Description of the task:
Locate all lines in the data below that hold "Stjerome" and show them.

Records for this exercise:
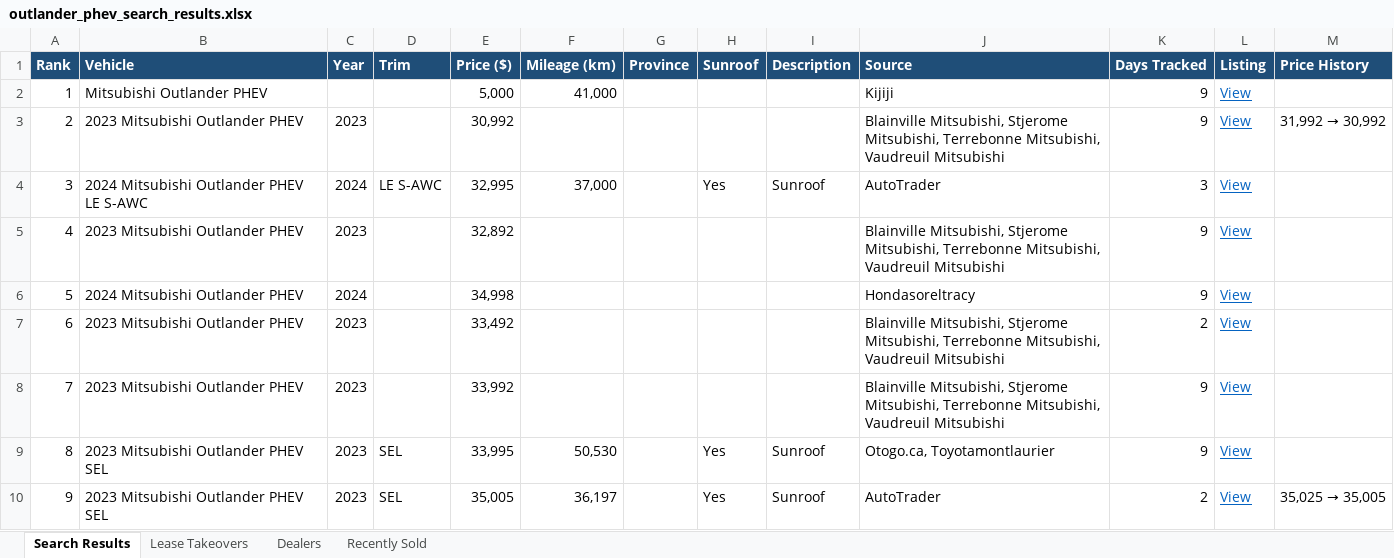
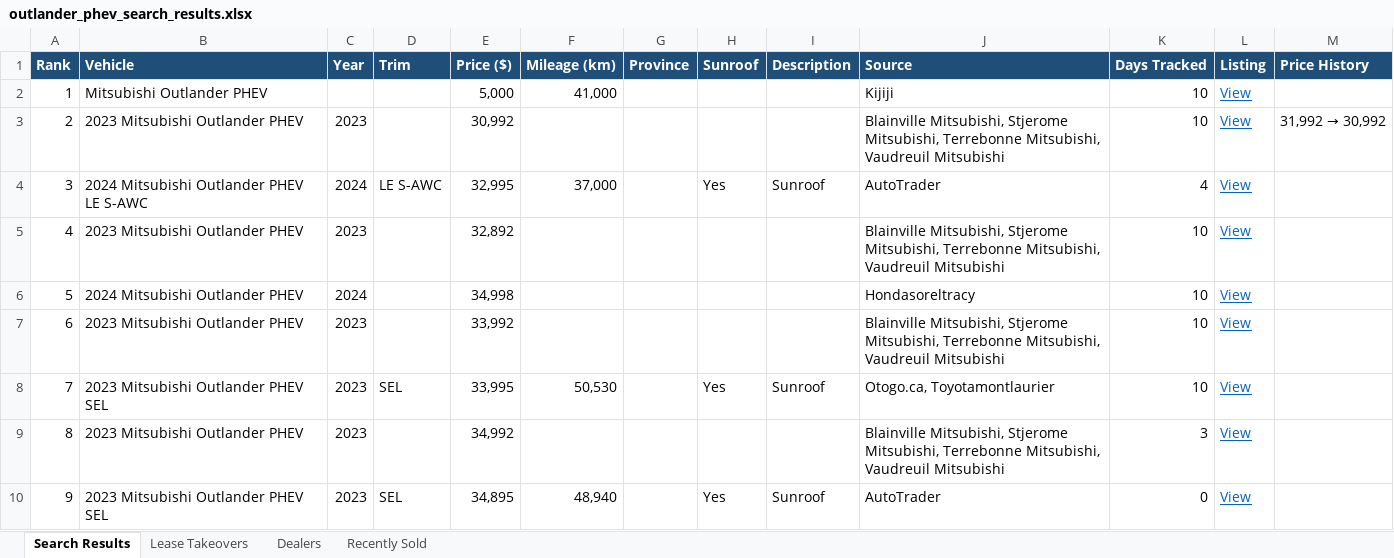
Before and after one commit to mdnaseershah/phev-rav4-search, an Excel workbook: outlander_phev_search_results.xlsx, sheet Search Results, drawn as a sheet; only a part is shown; values as stored, in another font and other column widths than the file's, no borders; the diff covers the shown part only; the diff names each change by its address in the sheet, - before the commit and + after, or states it on an @@ line.

```diff
--- a/outlander_phev_search_results.xlsx (sheet Search Results)
+++ b/outlander_phev_search_results.xlsx (sheet Search Results)
-K2:K3 (Days Tracked): 9
+K2:K3 (Days Tracked): 10
-K4 (Days Tracked): 3
+K4 (Days Tracked): 4
-K5:K6 (Days Tracked): 9
+K5:K6 (Days Tracked): 10
-E7 (Price ($)): 33,492
+E7 (Price ($)): 33,992
-K7 (Days Tracked): 2
+K7 (Days Tracked): 10
-B8 (Vehicle): 2023 Mitsubishi Outlander PHEV
+B8 (Vehicle): 2023 Mitsubishi Outlander PHEV SEL
-D8 (Trim): (empty)
+D8 (Trim): SEL
-E8 (Price ($)): 33,992
+E8 (Price ($)): 33,995
-F8 (Mileage (km)): (empty)
+F8 (Mileage (km)): 50,530
-H8 (Sunroof): (empty)
+H8 (Sunroof): Yes
-I8 (Description): (empty)
+I8 (Description): Sunroof
-J8 (Source): Blainville Mitsubishi, Stjerome Mitsubishi, Terrebonne Mitsubishi, Vaudreuil Mitsubishi
+J8 (Source): Otogo.ca, Toyotamontlaurier
-K8 (Days Tracked): 9
+K8 (Days Tracked): 10
-B9 (Vehicle): 2023 Mitsubishi Outlander PHEV SEL
+B9 (Vehicle): 2023 Mitsubishi Outlander PHEV
-D9 (Trim): SEL
+D9 (Trim): (empty)
-E9 (Price ($)): 33,995
+E9 (Price ($)): 34,992
-F9 (Mileage (km)): 50,530
+F9 (Mileage (km)): (empty)
-H9 (Sunroof): Yes
+H9 (Sunroof): (empty)
-I9 (Description): Sunroof
+I9 (Description): (empty)
-J9 (Source): Otogo.ca, Toyotamontlaurier
+J9 (Source): Blainville Mitsubishi, Stjerome Mitsubishi, Terrebonne Mitsubishi, Vaudreuil Mitsubishi
-K9 (Days Tracked): 9
+K9 (Days Tracked): 3
-E10 (Price ($)): 35,005
+E10 (Price ($)): 34,895
-F10 (Mileage (km)): 36,197
+F10 (Mileage (km)): 48,940
-K10 (Days Tracked): 2
+K10 (Days Tracked): 0
@@ M10 (Price History): 35,025 → 35,005 → (empty) @@
```
Also changed, not shown: 29 edited cells elsewhere in this sheet, sheet Recently Sold, 3 other files.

Output of the task:
-J8 (Source): Blainville Mitsubishi, Stjerome Mitsubishi, Terrebonne Mitsubishi, Vaudreuil Mitsubishi
+J9 (Source): Blainville Mitsubishi, Stjerome Mitsubishi, Terrebonne Mitsubishi, Vaudreuil Mitsubishi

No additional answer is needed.